Dr. Alice Howland: Hi, Alice. I’m you. And I have something very important to say to you. Huh… I guess you’ve reached that point when you can answer any of your questions. So this is the next logical step. I’m sure of it. Because what’s happening to you, the Alzheimer’s – you could see it as tragic. But your life has been anything but tragic. You’ve had a remarkable career, and a great marriage, and three beautiful children. All right. Listen to me, Alice. This is important. Make sure that you are alone and go to the bedroom. In your bedroom, there’s a dresser with a blue lamp. Open the top drawer. In the back of the drawer, there’s a bottle with pills in it. It says ‘take all pills with water’. Now, there are a lot of pills in that bottle, but it’s very important that you swallow them all, okay? And then, lie down and go to sleep. And don’t tell anyone what you’re doing, okay?
I take this as an opportunity to say that it also helped me in understanding the situation of Terry Pratchett. He was one of my favorite authors and I loved his books, also had the chance of meeting him once in Vienna and he was great, funny and he took his time with his fans. What a great guy he was. When I heard that he was diagnosed Alzheimer and how he coped with it I kinda followed his statements and what he was fighting for. For not being confronted with Alzheimer this movie helped to get a better picture.
There is one scene within the movie where Alice talks to her husband that she wishes to have cancer instead. I do not remember the diaologue exactly but I found this in the book.
“She wished she had cancer instead. She’d trade Alzheimer’s for cancer in a heartbeat. She felt ashamed for wishing this, and it was certainly a pointless bargaining, but she permitted herself the fantasy anyway. With cancer, she’d have something to fight. There was surgery, radiation, and chemotherapy. There was the chance that she could win. Her family and the community at Harvard would rally behind her battle and consider it noble.

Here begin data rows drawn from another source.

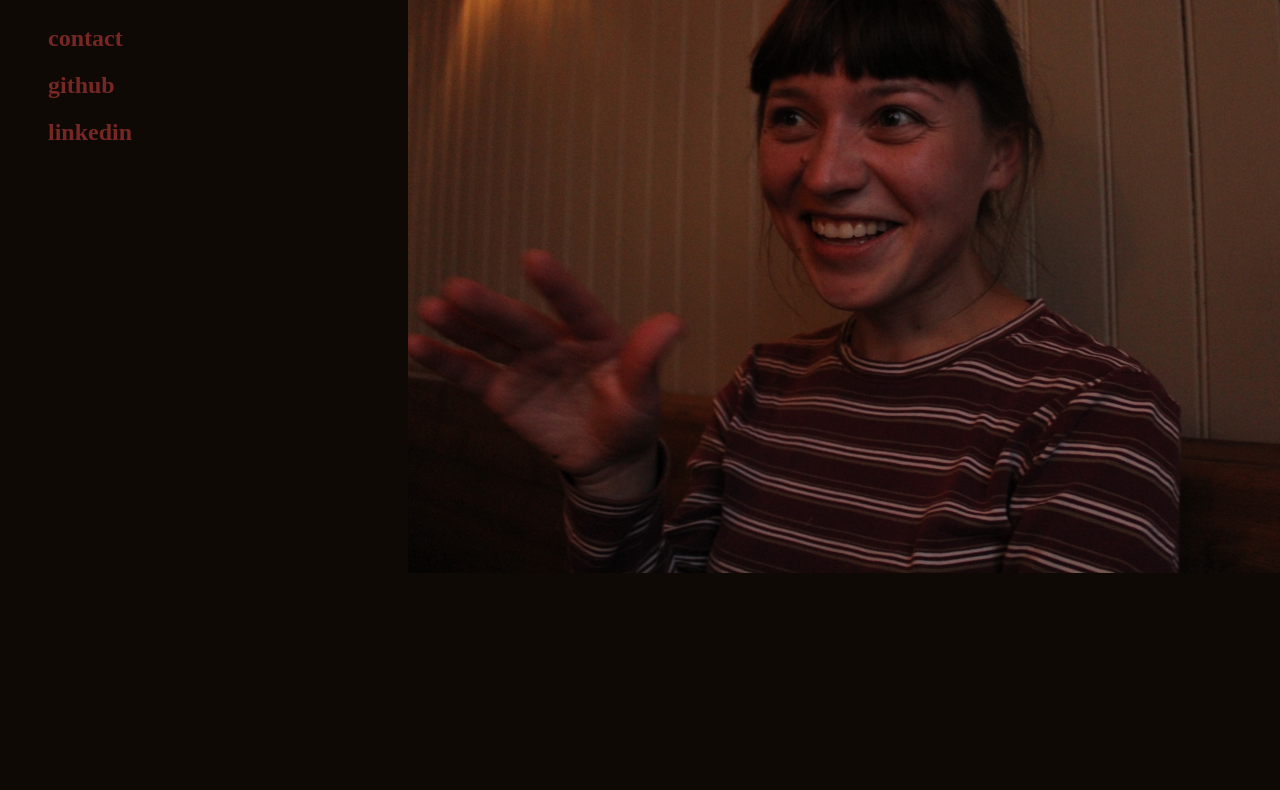
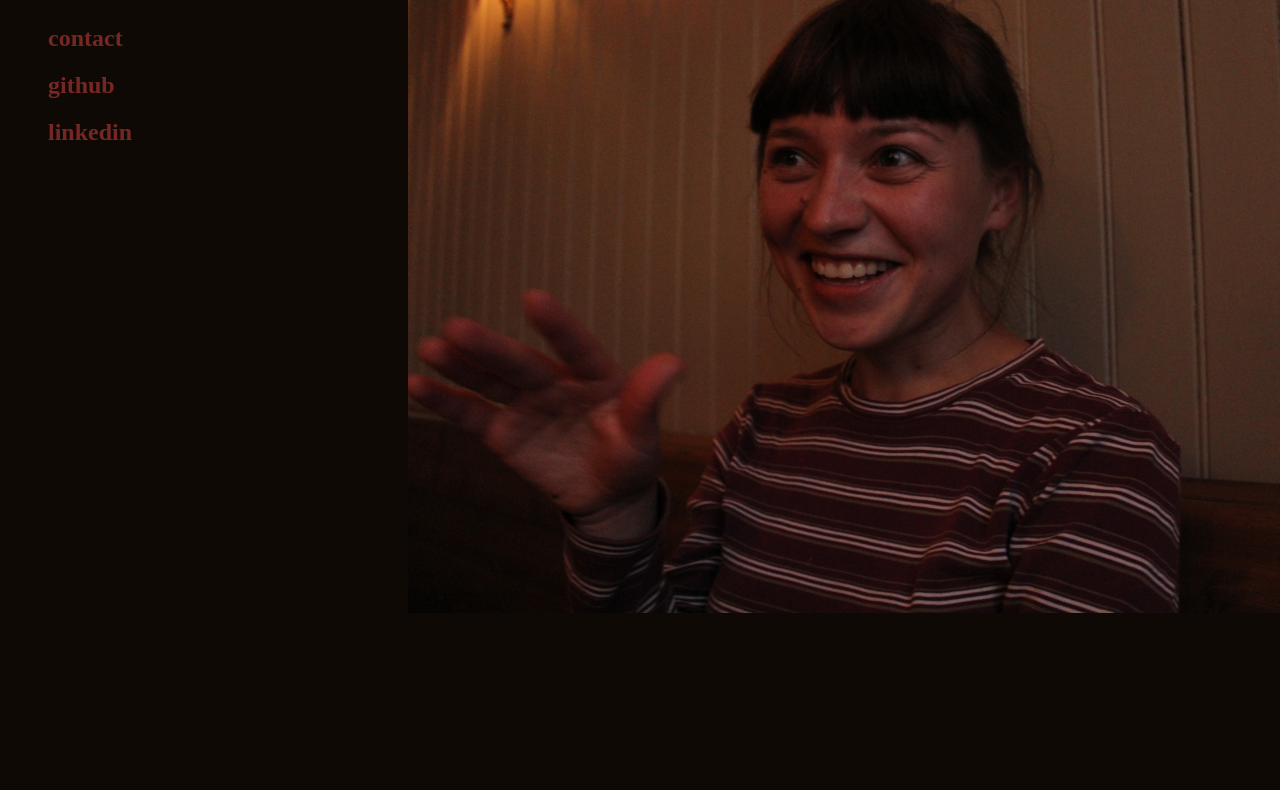
Before and after one commit to yelenakernogitski/yelenakernogitski.github.io, a plain HTML site: page index.html in a window 1280 px wide. Shown: the part 120-910 px from the top of the page. Drawn offline with Linux system fonts and the light colour scheme.

Commit message:
Add files via upload

```diff
--- a/css/style.css
+++ b/css/style.css
@@ -62,7 +62,7 @@ height:auto;}
 @media (min-width: 681px) {
            .small{
 		  left:400px;
-		  top:-260px;
+		  top:-220px;
 		  width:100%;
 	  }
 	    .list{  padding: 0 40px;
```
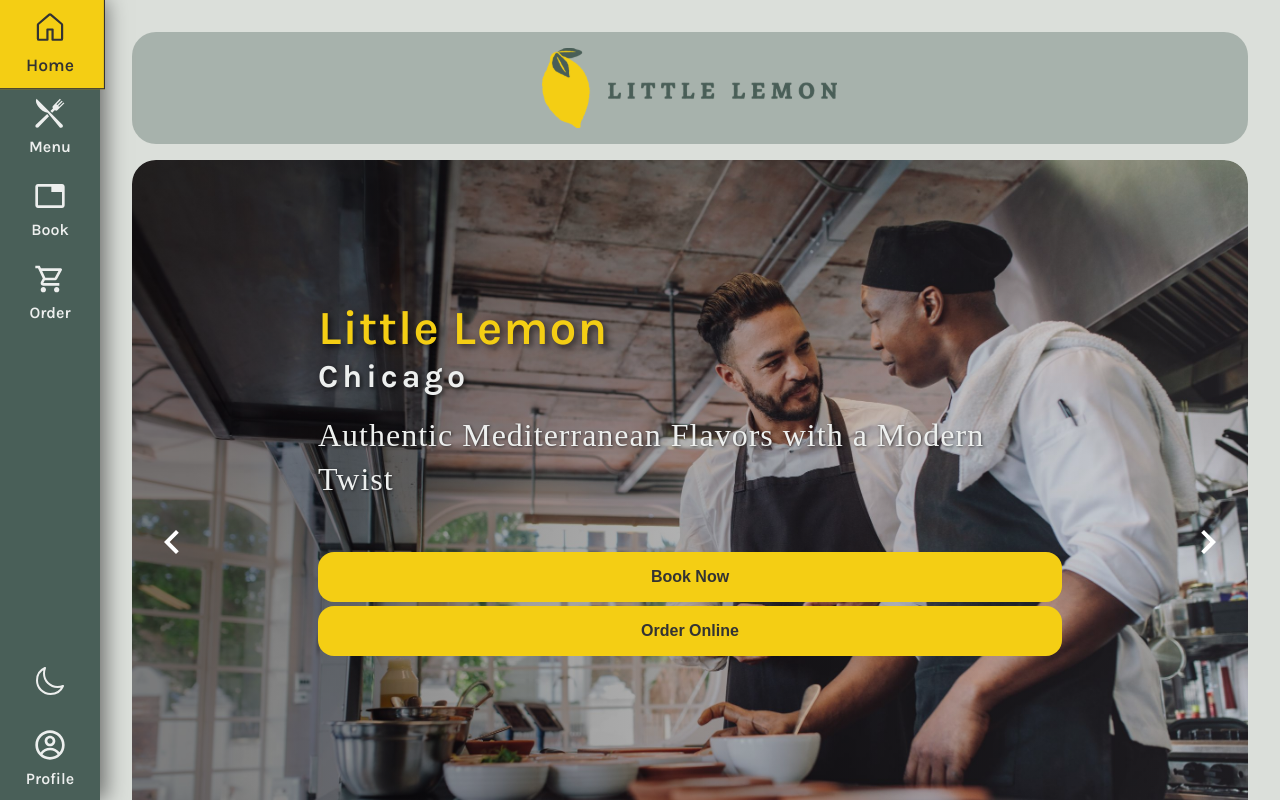
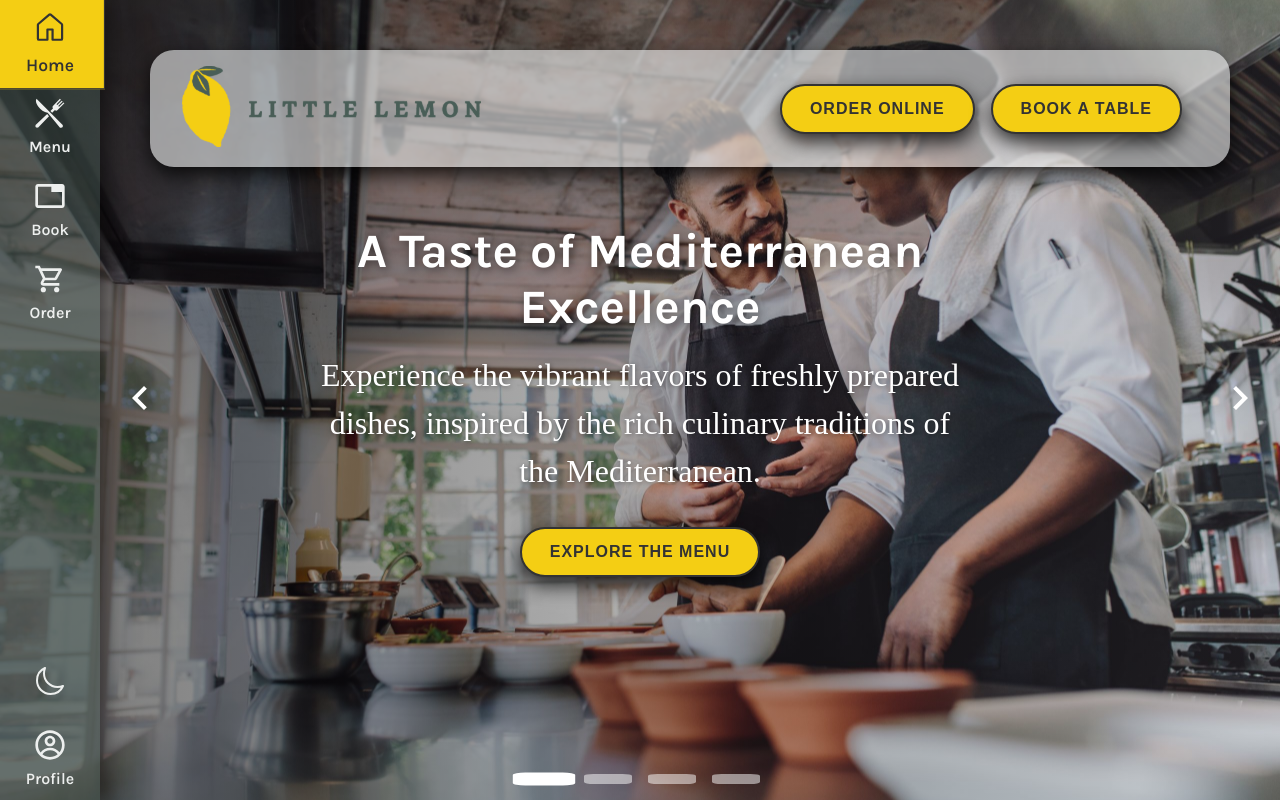
Before and after one commit to dluksa20/Little-lemon, a React (Vite) app: page / in a window 1280 px wide. Shown: the top 800 px of the page. Built offline with nearby package versions, Linux system fonts and the light colour scheme; a web font is replaced by a local one.

Commit message:
new hero design

```diff
--- a/src/App.css
+++ b/src/App.css
@@ -1,5 +1,5 @@
 .app {
-    margin-left: 100px;
+    /* margin-left: 100px; */
 }
 
 @media screen and (max-width: 768px) {
--- a/src/components/hero/Hero.css
+++ b/src/components/hero/Hero.css
@@ -1,5 +1,6 @@
+/* General styles */
 :root {
-    --primary-color-1: #495f58;
+    --primary-color-1: hsla(161, 13%, 33%, 0.447);
     --primary-color-1-transparent: rgb(73 95 88 /.35);
     --primary-color-2: #f4ce14;
     --secondary-color-1: #EE9972;
@@ -7,7 +8,7 @@
     --highlight-color-1: #EDEFEE;
     --highlight-color-2: #333333;
     --white-color-1: white;
-    --shadow: 0 8px 20px rgba(0, 0, 0, 0.2);
+    --shadow: 0 8px 20px rgba(0, 0, 0, 0.8);
     --f-header: 'Karla', 'sans-serif';
     --f-text: 'Markazi Text', 'sans-serif';
     --f-bold: 600;
@@ -17,225 +18,160 @@
     --f-xl: 4rem;
 }
 
+/* Main container */
 main {
     display: flex;
     flex-direction: column;
-    padding: 2rem;
     position: relative;
 }
 
-
-/* Hero top navigation */
-
-.hero-logo-wrapper {
-    display: flex;
-    justify-content: space-between;
-    align-items: center;
-    margin-bottom: 1rem;
-    background-color:var(--primary-color-1-transparent);
-    padding: 1rem 4rem;
-    border-radius: 1.5rem;
-}
-.hero-logo-container {
-    display: flex;
-    justify-content: center;
-    align-items: center;
-}
-.hero-logo {
-    height: 5rem
-
-}
-.hero-buttons {
-    display: flex;
-    justify-content: center;
-    align-items: center;
-    gap: 2rem;
+/* Hero slider */
+.hero-slider {
+    position: relative;
+    height: 100vh;
+    overflow: hidden;
 }
 
-.hero-buttons button {
-    padding: 1rem 3rem;
-    background-color: var(--primary-color-2);
-    color: var(--highlight-color-2);
-    font-size: var(--f-sm);
-    font-family: var(--f-header);
-    font-weight: var(--f-bold);
-    border: none;
-    border-radius: 16px;
-    cursor: pointer;
-    transition: all 0.3s ease;
+.hero-content {
+    position: absolute;
+    height: 100vh;
+    width: 100vw;
+    padding: 50px 50px 0 150px;
 }
 
-.hero-buttons button:hover {
-    background-color: var(--primary-color-1);
-    color: var(--highlight-color-1);
-    transform: translateY(-3px);
-    box-shadow: 0px 5px 15px rgba(0, 0, 0, 0.2);
+/* Hero top section */
+/* Hero top section */
+.hero-top {
+    display: flex;
+    align-items: center;
+    justify-content: space-between;
+    width: 100%;
+    padding: 1rem 2rem;
+    border-radius: 1.5rem;
+    background: rgba(237, 239, 238, 0.6);
+    backdrop-filter: blur(1px);
+    box-shadow: var(--shadow);
 }
 
 
 
-/* Hero slider */
 
-  .hero-slider {
-    min-height: 1024px;
-    width: 100%;
-    position: relative;
-    /* overflow: hidden; */
+.logo-container img {
+    width: 300px;
+    height: auto;
 }
 
-.slider-content {
+/* Buttons styling */
+.top-btn, .explore-btn {
+    padding: 14px 28px;
+    font-size: 1rem;
+    font-weight: bold;
+    color: var(--highlight-color-2);
+    background: var(--primary-color-2);
+    border: 2px solid var(--highlight-color-2);
+    border-radius: 30px;
+    cursor: pointer;
+    text-transform: uppercase;
+    letter-spacing: 1px;
+    transition: transform 0.2s ease, box-shadow 0.2s ease, background-color 0.2s ease;
+    box-shadow: var(--shadow);
+}
+.top-btn{
+    margin-right: 1rem;
+}
+.top-btn-group {
     display: flex;
-    flex-direction: column;
-    justify-content: center;
-    gap: 1rem;
-    width: 100%;
-    height: 100%;
-    grid-column: 2 / span 4;
-    grid-row: 2 / span 8;
+    flex-wrap: wrap;
+    justify-content: end;
 }
 
-.slider-content h1 {
-    font-size: var(--f-xl);
-    font-family: var(--f-header);
-    font-weight: var(--f-bold);
-    color: var(--primary-color-2);
-    text-shadow: 3px 3px 6px rgba(0, 0, 0, 0.6);
-    margin-bottom: 0;
-    letter-spacing: 4px;
+.top-btn:hover, .explore-btn:hover {
+    background: var(--secondary-color-1);
+    border-color: var(--secondary-color-2);
+    color: var(--white-color-1);
+    transform: translateY(-3px);
+    box-shadow: 0 10px 20px rgba(0, 0, 0, 0.4);
 }
 
-.slider-content h2 {
-    font-size: var(--f-lg);
-    font-family: var(--f-header);
-    color: var(--highlight-color-1);
-    text-shadow: 2px 2px 4px rgba(0, 0, 0, 0.6);
-    margin-bottom: 1rem;
-    letter-spacing: 4px;
+.top-btn:focus, .explore-btn:focus {
+    outline: 4px solid var(--highlight-color-1);
+    outline-offset: 4px;
+    background: var(--secondary-color-2);
 }
 
-.slider-content p {
-    font-size: var(--f-md);
-    font-family: var(--f-text);
-    color: var(--highlight-color-1);
-    text-shadow: 1px 1px 3px rgba(0, 0, 0, 0.6);
-    line-height: 1.4;
-    max-width: 100%;
-    margin-bottom: 3rem;
-    letter-spacing: 1px;
+.top-btn:disabled, .explore-btn:disabled {
+    background: var(--highlight-color-1);
+    color: var(--highlight-color-2);
+    cursor: not-allowed;
+    box-shadow: none;
+    opacity: 0.6;
 }
 
-.explore-menu-button, .hero-button-sm {
-    background-color: var(--primary-color-2);
-    color: var(--highlight-color-2);
-    padding: 1rem 2rem;
-    width: 100%;
-    font-size: 1.5rem;
-    font-weight: var(--f-bold);
-    border: none;
-    border-radius: 16px;
-    display: inline-flex;
-    align-items: center;
-    justify-content: center;
-    cursor: pointer;
-    gap: 1rem;
-    transition: all 0.3s ease;
-  }
-  .hero-button-sm {
-    display: none;
-  }
+/* Hero middle section */
+.hero-middle {
+    position: absolute;
+    top: 50%;
+    left: 50%;
+    transform: translate(-50%, -50%);
+    text-align: center;
+    color: var(--white-color-1);
+}
 
-  .explore-menu-button:hover {
-    background-color: var(--primary-color-1);
-    color: var(--highlight-color-1);
-    transform: translateY(-3px);
-  }
+.hero-title {
+    font-family: var(--f-header);
+    font-size: var(--f-lg);
+    font-weight: bold;
+    margin-bottom: 1rem;
+    text-shadow: 2px 2px 10px rgba(0, 0, 0, 0.5);
+}
 
-  .explore-menu-button svg {
-    margin-left: 0.5rem;
-    font-size: 1.5rem;
-    transition: transform 0.3s ease;
-    transform: rotateZ(-45deg);
-  }
+.hero-description {
+    font-family: var(--f-text);
+    font-size: var(--f-md);
+    margin-bottom: 2rem;
+    line-height: 1.5;
+    text-shadow: 1px 1px 5px rgba(0, 0, 0, 0.4);
+}
 
-  .explore-menu-button:hover svg {
-    transform: translateX(5px); /* Arrow moves when button is hovered */
-  }
+/* Media Queries for Responsiveness */
+@media (max-width: 768px) {
+    /* Adjust the hero top section for smaller screens */
+    .hero-top {
+        flex-direction: column;
+        align-items: center;
+        position: relative;
+        top: 5rem;
+        padding: 1rem;
+    }
 
-@media screen and (max-width: 1440px) {
-    .hero-slider{
-        min-height: 768px;
+    .logo-container {
+        justify-content: center;
+        gap: 0.5rem;
     }
-    .hero-logo-wrapper {
+
+    .hero-content {
+        padding: 20px;
+    }
+
+    /* Hero middle content adjustments */
+    .hero-middle {
+        top: 60%;
+        left: 50%;
+        transform: translate(-50%, -50%);
+        padding: 0 1rem;
+    }
+
+    .hero-title {
+        font-size: var(--f-md); /* Smaller title on mobile */
+    }
+
+    .hero-description {
+        font-size: var(--f-sm); /* Smaller description on mobile */
+    }
+    .top-btn-group {
+        display: flex;
         flex-wrap: wrap;
         justify-content: center;
-        gap: 1rem;
-    }
-    .hero-buttons {
-        width: 100%;
-        display: flex;
-        justify-content: space-evenly;
-    }
-    .slider-content {
-        gap: .1rem;
-        grid-column: 3 / span 8;
-        grid-row: 2 / span 8;
-    }
-
-    .slider-content h1 {
-        font-size: var(--f-lg);
-        letter-spacing: 1px;
-    }
-    .slider-content h2 {
-        font-size: var(--f-md);
-    }
-    .slider-content p {
-        font-size: var(--f-md);
-    }
-    .explore-menu-button {
-        display: none;
-    }
-    .hero-buttons {
-        display: none;
-    }
-    .hero-button-sm {
-        font-size: var(--f-sm);
-        display: flex;
-        margin-bottom: .2rem;
     }
 
 }
-
-@media screen and (max-width: 768px) {
-    main {
-        padding: 0;
-
-    }
-    .hero-logo-wrapper {
-        border-radius: 0;
-        margin-bottom: 0;
-    }
-    .hero-slider {
-        border-radius: 0;
-    }
-    .hero-buttons {
-        display: none;
-    }
-    .hero-slider {
-        min-height: 560px;
-    }
-    .slider-content {
-        gap: .1rem;
-        grid-column: 3 / span 8;
-        grid-row: 2 / span 8;
-    }
-    .slider-content h1 {
-        font-size: calc(var(--f-md)*1.4);
-        letter-spacing: 1px;
-    }
-    .slider-content h2 {
-        font-size: calc(var(--f-sm) * 1.4);
-    }
-    .slider-content p {
-        font-size: calc(var(--f-sm)*1.3);
-    }
-}
--- a/src/components/hero/Hero.jsx
+++ b/src/components/hero/Hero.jsx
@@ -4,41 +4,35 @@ import slide1 from '../../assets/images/slides/slide1.jpg';
 import slide2 from '../../assets/images/slides/slide2.jpg';
 import slide3 from '../../assets/images/slides/slide3.jpg';
 import slide4 from '../../assets/images/slides/slide4.jpg';
-import logo from '../../assets/images/logos/Logo.svg';
+import logo from '../../assets/images/logos/Logo.svg'; // Import your logo SVG
 import { FaArrowRight } from 'react-icons/fa';
 import ImageSlider from './ImageSlider';
 
-const slides = [ slide1, slide2, slide3, slide4];
+const slides = [slide1, slide2, slide3, slide4];
 
 const Hero = () => {
   return (
     <main>
-      <div className="hero-logo-wrapper">
-        <div className="hero-logo-container">
-          <img src={logo} alt="logo" className="hero-logo" />
+      <ImageSlider className='hero-slider' slides={slides}>
+        <div className='hero-content'>
+          <div className='hero-top'>
+            <div className='logo-container'>
+              {/* Replace text with logo SVG */}
+              <img src={logo} alt="Little Lemon Logo" className="logo-svg" />
+            </div>
+            <div className='top-btn-group'>
+              <button className='top-btn'>Order Online</button>
+              <button className='top-btn'>Book a Table</button>
+            </div>
+          </div>
+          <div className='hero-middle'>
+            <h1 className='hero-title'>A Taste of Mediterranean Excellence</h1>
+            <p className='hero-description'>
+              Experience the vibrant flavors of freshly prepared dishes, inspired by the rich culinary traditions of the Mediterranean.
+            </p>
+            <button className='explore-btn'>Explore the Menu</button>
+          </div>
         </div>
-        <div className="hero-buttons">
-          <button aria-label="Order Online">Order Online</button>
-          <button aria-label="Reserve a Table">Reserve a Table</button>
-        </div>
-      </div>
-      <ImageSlider className='hero-slider'  slides={slides}>
-        <div className='slider-content'>
-          <h1 className='hero-title'>Little Lemon</h1>
-          <h2>Chicago</h2>
-          <p className='hero-subtitle'>Authentic Mediterranean Flavors with a Modern Twist</p>
-          {/* Explore the Menu Button */}
-          <button className='explore-menu-button'>
-            Explore the Menu <FaArrowRight />
-          </button>
-          <button className='hero-button-sm'>
-            Book Now
-          </button>
-          <button className='hero-button-sm'>
-            Order Online
-          </button>
-        </div>
-
       </ImageSlider>
     </main>
   );
--- a/src/components/hero/ImageSlider.css
+++ b/src/components/hero/ImageSlider.css
@@ -1,15 +1,11 @@
-*{
-    margin: 0;
-    padding: 0;
-    box-sizing: border-box;
-}
+
+
 
 .slider-wrapper {
     height: 100%;
     width: 100%;
     display: flex;
     overflow: hidden;
-    border-radius: 1.5rem;
     position: absolute;
 
 }
@@ -18,20 +14,12 @@
     width: 100%;
     height: 100%;
     background: linear-gradient(90deg, rgba(0,0,0,0.5) 5%, rgb(255, 255, 255, 0.1) 120%);
-    border-radius: 1.5rem;
 }
-.slider-content-container {
-    display: grid;
-    grid-template-columns: repeat(12, 1fr);
-    grid-template-rows: repeat(12, 1fr);
-    height: 100%;
-    width: 100%;
-}
+
 .slider-img {
     position: relative;
     height: 100%;
     width: 100%;
-    border-radius: 1.5rem;
     object-fit: cover;
     display: block;
     flex-shrink: 0;
@@ -48,7 +36,6 @@
     gap: 1rem;
     z-index: 10;
 }
-
 .slider-dots div {
     cursor: pointer;
     width: 3rem;
@@ -62,7 +49,6 @@
     background-color: rgba(255, 255, 255, 0.8); /* Highlight on hover */
     transform: scale(1.2); /* Slightly enlarge dot */
 }
-
 .slider-dots div.active {
     background-color: rgba(255, 255, 255, 1);
     transform: scale(1.3);
@@ -77,9 +63,6 @@
     cursor: pointer;
     transition: background-color 0.3s ease-in-out;
 }
-.slider-btn:hover {
-    background-color: rgba(0,0,0,0.2);
-}
 
 .slider-btn > * {
     fill: white;
@@ -88,12 +71,11 @@
 }
 
 .slider-btn-left {
-    left: 0;
+    left: 100px;
     border-radius:1.5rem 0 0 1.5rem ;
 }
 .slider-btn-right {
     right: 0;
-    border-radius: 0 1.5rem 1.5rem 0;
 }
 
 @media screen and (max-width: 768px) {
@@ -109,4 +91,8 @@
     .slider-btn-left, .slider-btn-right {
         border-radius: 0;
     }
+    .slider-btn-left {
+        left: 0;
+        border-radius:1.5rem 0 0 1.5rem ;
+    }
 }
--- a/src/components/hero/ImageSlider.jsx
+++ b/src/components/hero/ImageSlider.jsx
@@ -29,9 +29,7 @@ const ImageSlider = ({ slides, children,style, className}) => {
                 ))}
             </div>
             <div className='slider-overlay'>
-                <div className='slider-content-container'>
-                    {children}
-                </div>
+                {children}
             </div>
 
             <button
--- a/src/components/navbar/Navbar.css
+++ b/src/components/navbar/Navbar.css
@@ -1,6 +1,6 @@
 
 :root {
-    --primary-color-1: #495f58;
+    --primary-color-1: #495f54;
     --primary-color-2: #f4ce14;
     --secondary-color-1: #EE9972;
     --secondary-color-2: #FBDABB;
@@ -20,12 +20,10 @@
     box-sizing: border-box;
 }
 
-body {
-    font-family: var(--f-text);
-    margin: 0;
-}
 
 .nav-wrapper {
+    z-index: 1;
+    position: relative;
     display: flex;
     height: 100vh;
     width: 100px;
@@ -78,13 +76,11 @@ body {
         width: 80px; /* Adjust the width for smaller screens */
         height: 80px;
         width: 100vw;
-        position: relative;
         flex-direction: row;
         justify-content: space-evenly;
     }
 
     .nav-links, .nav-icons {
-        /* gap: 1.5rem; */
         display: flex;
         width: 70%;
 
--- a/src/index.css
+++ b/src/index.css
@@ -1,6 +1,6 @@
 :root {
     --primary-color-1: rgb(73 95 68/0.6 );
-    --primary-color-2: #f4ce14;
+    --primary-color-2: rgb(235, 214, 102);
     --primary-color-2-transparent: rgb(73 95 68/0.1);
     --secondary-color-1: #EE9972;
     --secondary-color-2: #FBDABB;
@@ -18,5 +18,5 @@
 
 
 html, body {
-    background-color: var(--primary-color-2-transparent);
+    background-color: rgb(239, 228, 167);;
 }
```
Also changed, not shown: src/assets/images/logos/logo.png (added).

And even if it defeated her in the end, she’d be able to look them knowingly in the eye and say good-bye before she left.”
― Lisa Genova, Still Alice
Finally, to bring this to an end I recommend this movie to anyone who may had a relative or a friend who got sick and also to every other person who ever wanted to know something about Alzheimer. You get a glimpse but it is still a well done glimpse. In the best of times the movie doesn’t make you cry, it makes you think.
So thanks for not making it too emotional.